:: Work required ::
Repeat the records in full and exactly, omitting pictures.

Data excerpts
◆ ◆ ◆
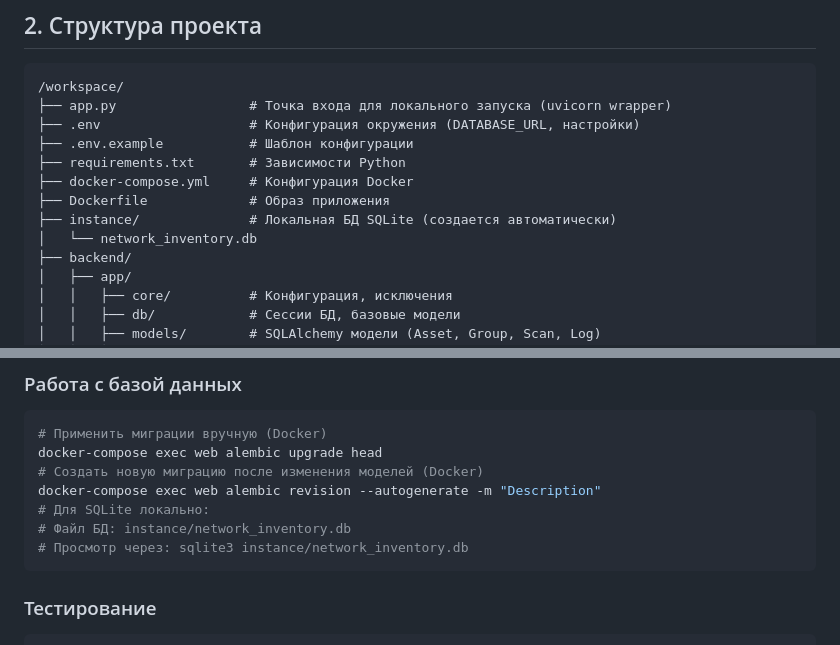
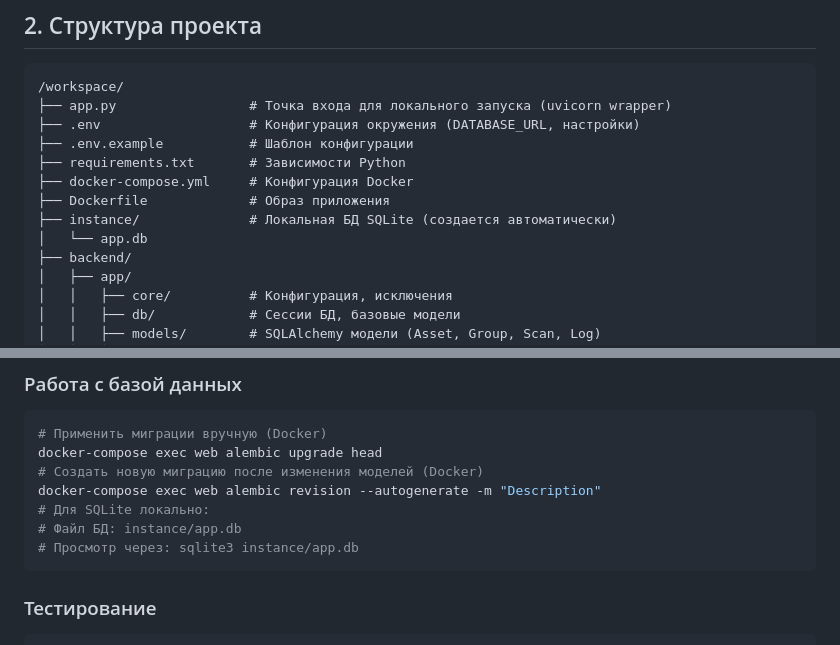
Before and after one commit to iebrosalin/turbo-funicular, a Markdown page: PROJECT_CONTEXT.md, 2 parts joined by grey strips. GitHub-like rendering.

Commit message:
update branch

````diff
--- a/PROJECT_CONTEXT.md
+++ b/PROJECT_CONTEXT.md
@@ -26,7 +26,7 @@
 ├── docker-compose.yml     # Конфигурация Docker
 ├── Dockerfile             # Образ приложения
 ├── instance/              # Локальная БД SQLite (создается автоматически)
-│   └── network_inventory.db
+│   └── app.db
 ├── backend/
 │   ├── app/
 │   │   ├── core/          # Конфигурация, исключения
@@ -112,8 +112,8 @@ docker-compose exec web alembic upgrade head
 # Создать новую миграцию после изменения моделей (Docker)
 docker-compose exec web alembic revision --autogenerate -m "Description"
 # Для SQLite локально:
-# Файл БД: instance/network_inventory.db
-# Просмотр через: sqlite3 instance/network_inventory.db
+# Файл БД: instance/app.db
+# Просмотр через: sqlite3 instance/app.db
 ```
 ### Тестирование
 ```bash
````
◆ ◆ ◆
:: Solution to this exercise ::
Before and after one commit to iebrosalin/turbo-funicular, a Markdown page: PROJECT_CONTEXT.md, 2 parts joined by grey strips. GitHub-like rendering.

Commit message:
update branch

````diff
--- a/PROJECT_CONTEXT.md
+++ b/PROJECT_CONTEXT.md
@@ -26,7 +26,7 @@
 ├── docker-compose.yml     # Конфигурация Docker
 ├── Dockerfile             # Образ приложения
 ├── instance/              # Локальная БД SQLite (создается автоматически)
-│   └── network_inventory.db
+│   └── app.db
 ├── backend/
 │   ├── app/
 │   │   ├── core/          # Конфигурация, исключения
@@ -112,8 +112,8 @@ docker-compose exec web alembic upgrade head
 # Создать новую миграцию после изменения моделей (Docker)
 docker-compose exec web alembic revision --autogenerate -m "Description"
 # Для SQLite локально:
-# Файл БД: instance/network_inventory.db
-# Просмотр через: sqlite3 instance/network_inventory.db
+# Файл БД: instance/app.db
+# Просмотр через: sqlite3 instance/app.db
 ```
 ### Тестирование
 ```bash
````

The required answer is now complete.